More than half of UK businesses have no policy for the use of e-cigarettes in the workplace, according to research from PMI Health Group.
The study, which questioned 216 HR managers across large and medium sized UK firms, found that more than five in ten (58%) of companies have yet to introduce a policy on e-cigarette use.
The research also revealed that more than half (53%) of employers are unconcerned over staff 'vaping'.
"There is currently a lack of agreement among health professionals over the health risks of e-cigarettes and this makes it difficult for employers to take a firm stance on their use," said Mike Blake, a director at PMI Health Group.
"The failure to establish a clear policy can leave employees in a state of limbo which can lead to friction and disputes among workers."
More than three-quarters (79%) of those companies that have introduced e-cigarette policies prohibit their use in all enclosed working environments, in line with the cigarette smoking ban restrictions.
According to anti-tobacco charity Ash, the number of e-cigarette smokers in the UK has increased from 700,000 to two million over the past two years.
In line with advice from the British Medical Association, the BBC recently introduced a ban on the use of e-cigarettes in all of its buildings.
This followed a similar move by insurance giant Standard Life from banning employees from smoking e-cigarettes indoors.

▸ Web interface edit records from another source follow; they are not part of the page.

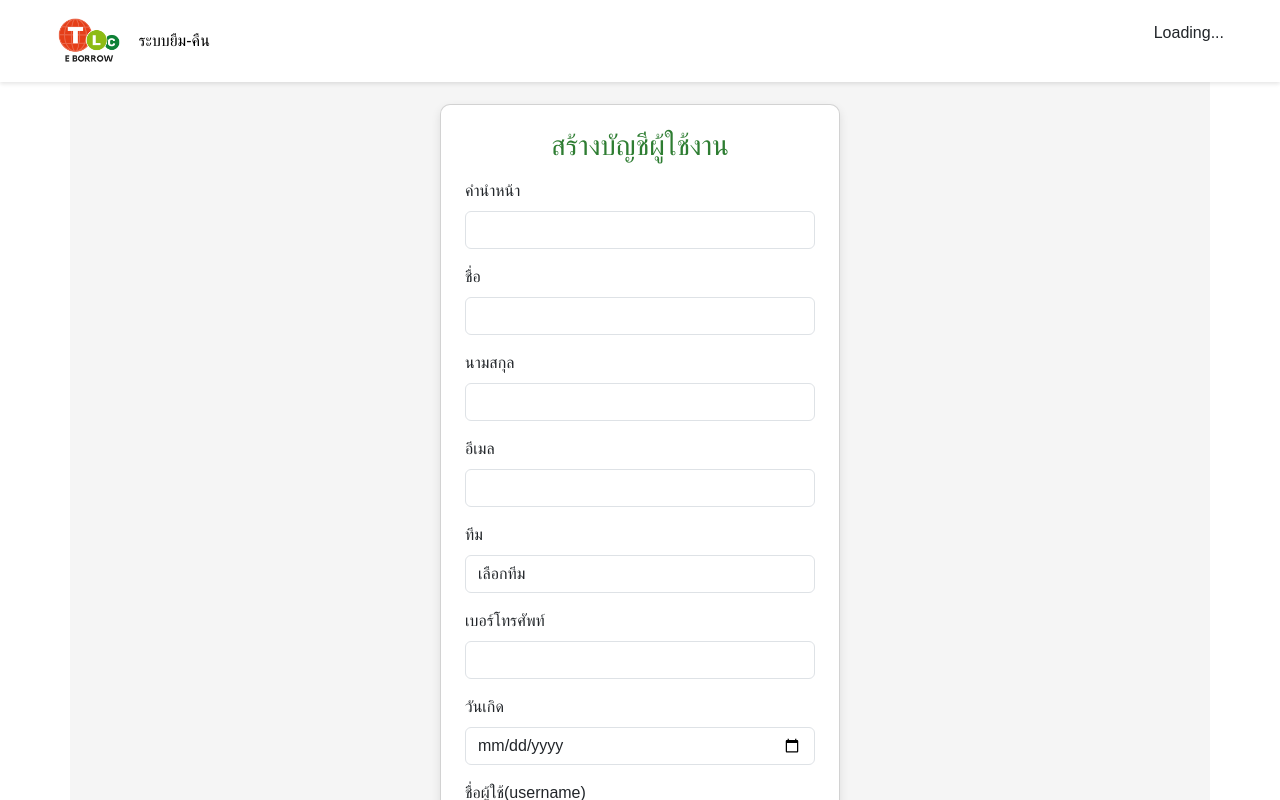
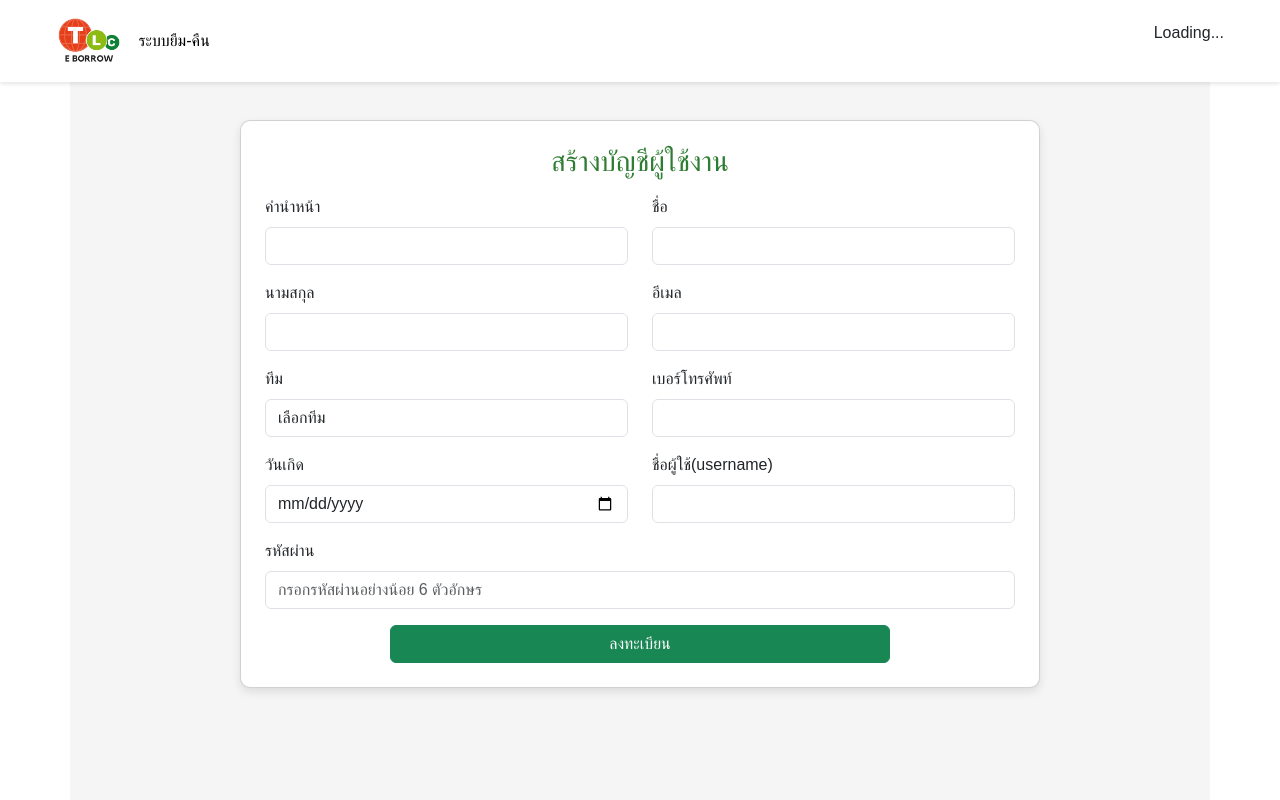
Before and after one commit to taniyataheri/e-borrow-app, a React (Vite) app in the folder frontend/: page /Signup in a window 1280 px wide. Shown: the top 800 px of the page. Built offline with nearby package versions, Linux system fonts and the light colour scheme; a web font is replaced by a local one.

Commit message:
edit ui signup

```diff
--- a/frontend/src/components/Signup/Signup.jsx
+++ b/frontend/src/components/Signup/Signup.jsx
@@ -1,7 +1,7 @@
 import React, { useState, useEffect, useContext } from "react";
 import { Container, Card, Form, Button } from "react-bootstrap";
 import axios from "axios";
-import Navbar from '../Navbar/Navbar';
+import Navbar from "../Navbar/Navbar";
 import { useNavigate } from "react-router-dom";
 import { AuthContext } from "../../context/authContext";
 import Swal from "sweetalert2";
@@ -17,7 +17,7 @@ const Signup = () => {
     birthDate: "",
     username: "",
     password: "",
-    role_id: 2
+    role_id: 2,
   });
 
   const auth = useContext(AuthContext);
@@ -63,8 +63,9 @@ const Signup = () => {
   };
 
   const addMember = () => {
-    axios.get(`http://localhost:3001/check-duplicate?email=${formData.email}&username=${formData.username}`)
-      .then(res => {
+    axios
+      .get(`http://localhost:3001/check-duplicate?email=${formData.email}&username=${formData.username}`)
+      .then((res) => {
         const { emailExists, usernameExists } = res.data;
         if (emailExists || usernameExists) {
           Swal.fire({
@@ -75,7 +76,9 @@ const Signup = () => {
           return;
         }
 
-        axios.post("http://localhost:3001/users", formData).then(() => {
+        axios
+          .post("http://localhost:3001/users", formData)
+          .then(() => {
             Swal.fire({
               icon: "success",
               title: "สร้างบัญชีผู้ใช้งานสำเร็จ",
@@ -93,9 +96,10 @@ const Signup = () => {
               birthDate: "",
               username: "",
               password: "",
-            role_id: 2
+              role_id: 2,
             });
-        }).catch((err) => {
+          })
+          .catch((err) => {
             console.error(err);
             Swal.fire({
               icon: "error",
@@ -104,7 +108,7 @@ const Signup = () => {
             });
           });
       })
-      .catch(err => {
+      .catch((err) => {
         console.error(err);
         Swal.fire({
           icon: "error",
@@ -140,33 +144,40 @@ const Signup = () => {
     <div className="d-flex flex-column flex-lg-row">
       <Navbar />
       <Container className="py-4" style={{ backgroundColor: "#F5F5F5", minHeight: "100vh", marginTop: "80px" }}>
-        <Card className="p-4 mx-auto" style={{ maxWidth: "400px", borderRadius: "10px", boxShadow: "0 4px 10px rgba(0, 0, 0, 0.1)" }}>
-          <h3 className="text-center mb-3" style={{ color: "#2e7d32" }}>สร้างบัญชีผู้ใช้งาน</h3>
+        <Card className="p-4 mx-auto mt-3" style={{maxWidth: "800px", borderRadius: "10px", boxShadow: "0 4px 10px rgba(0, 0, 0, 0.1)" }}>
+          <h3 className="col-12 text-center mb-3" style={{ color: "#2e7d32" }}>
+            สร้างบัญชีผู้ใช้งาน
+          </h3>
           <Form onSubmit={handleSubmit}>
-            <Form.Group className="mb-3">
+            <div className="row">
+              <Form.Group className="col-12 col-lg-6 mb-3">
                 <Form.Label>คำนำหน้า</Form.Label>
-              <Form.Control as="select" name="prefix_name" value={formData.prefix_name} onChange={handleChange} >
+                <Form.Control as="select" name="prefix_name" value={formData.prefix_name} onChange={handleChange}>
                   <option value=""></option>
                   <option value="นาย">นาย</option>
                   <option value="นางสาว">นางสาว</option>
                   <option value="นาง">นาง</option>
                 </Form.Control>
               </Form.Group>
-            <Form.Group className="mb-3">
+              <Form.Group className="col-12 col-lg-6 mb-3">
                 <Form.Label>ชื่อ</Form.Label>
-              <Form.Control type="text" name="frist_name" value={formData.frist_name} onChange={handleChange}  />
+                <Form.Control type="text" name="frist_name" value={formData.frist_name} onChange={handleChange} />
               </Form.Group>
-            <Form.Group className="mb-3">
+            </div>
+            <div className="row">
+              <Form.Group className="col-12 col-lg-6 mb-3">
                 <Form.Label>นามสกุล</Form.Label>
-              <Form.Control type="text" name="last_name" value={formData.last_name} onChange={handleChange}  />
+                <Form.Control type="text" name="last_name" value={formData.last_name} onChange={handleChange} />
               </Form.Group>
-            <Form.Group className="mb-3">
+              <Form.Group className="col-12 col-lg-6 mb-3">
                 <Form.Label>อีเมล</Form.Label>
-              <Form.Control type="email" name="email" value={formData.email} onChange={handleChange}  />
+                <Form.Control type="email" name="email" value={formData.email} onChange={handleChange} />
               </Form.Group>
-            <Form.Group className="mb-3">
+            </div>
+            <div className="row">
+              <Form.Group className="col-12 col-lg-6 mb-3">
                 <Form.Label>ทีม</Form.Label>
-              <Form.Control as="select" name="team" value={formData.team} onChange={handleChange} >
+                <Form.Control as="select" name="team" value={formData.team} onChange={handleChange}>
                   <option value="">เลือกทีม</option>
                   <option value="ทีม A">ทีม A</option>
                   <option value="ทีม B">ทีม B</option>
@@ -179,23 +190,33 @@ const Signup = () => {
                   <option value="ทีม J">ทีม J</option>
                 </Form.Control>
               </Form.Group>
-            <Form.Group className="mb-3">
+              <Form.Group className="col-12 col-lg-6 mb-3">
                 <Form.Label>เบอร์โทรศัพท์</Form.Label>
-              <Form.Control type="tel" name="phone" value={formData.phone} onChange={handleChange}  />
+                <Form.Control type="tel" name="phone" value={formData.phone} onChange={handleChange} />
               </Form.Group>
-            <Form.Group className="mb-3">
+            </div>
+            <div className="row">
+              <Form.Group className="col-12 col-lg-6 mb-3">
                 <Form.Label>วันเกิด</Form.Label>
-              <Form.Control type="date" name="birthDate" min={minBirthDate} max={maxBirthDate} value={formData.birthDate} onChange={handleChange}  />
+                <Form.Control type="date" name="birthDate" min={minBirthDate} max={maxBirthDate} value={formData.birthDate} onChange={handleChange} />
               </Form.Group>
-            <Form.Group className="mb-3">
+              <Form.Group className="col-12 col-lg-6 mb-3">
                 <Form.Label>ชื่อผู้ใช้(username)</Form.Label>
-              <Form.Control type="text" name="username" value={formData.username} onChange={handleChange}  />
+                <Form.Control type="text" name="username" value={formData.username} onChange={handleChange} />
               </Form.Group>
-            <Form.Group className="mb-3">
+            </div>
+            <div className="row">
+              <Form.Group className="col-12 mb-3">
                 <Form.Label>รหัสผ่าน</Form.Label>
-              <Form.Control type="password" name="password" value={formData.password} onChange={handleChange}  placeholder="กรอกรหัสผ่านอย่างน้อย 6 ตัวอักษร" />
+                <Form.Control type="password" name="password" value={formData.password} onChange={handleChange} placeholder="กรอกรหัสผ่านอย่างน้อย 6 ตัวอักษร" />
               </Form.Group>
-            <Button variant="success" type="submit" className="w-100">ลงทะเบียน</Button>
+            </div>
+            <div className="row d-flex justify-content-center">
+              <Button variant="success" type="submit" className="w-100" style={{ maxWidth: "500px" }}>
+                ลงทะเบียน
+              </Button>
+            </div>
+
           </Form>
         </Card>
       </Container>
```
Lines whose indentation alone changed are shown as unchanged.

The World Health Organization is currently reviewing the existing evidence around e-cigarettes and is preparing a paper for submission to the meeting of the Parties of the WHO Framework Convention on Tobacco Control later in 2014.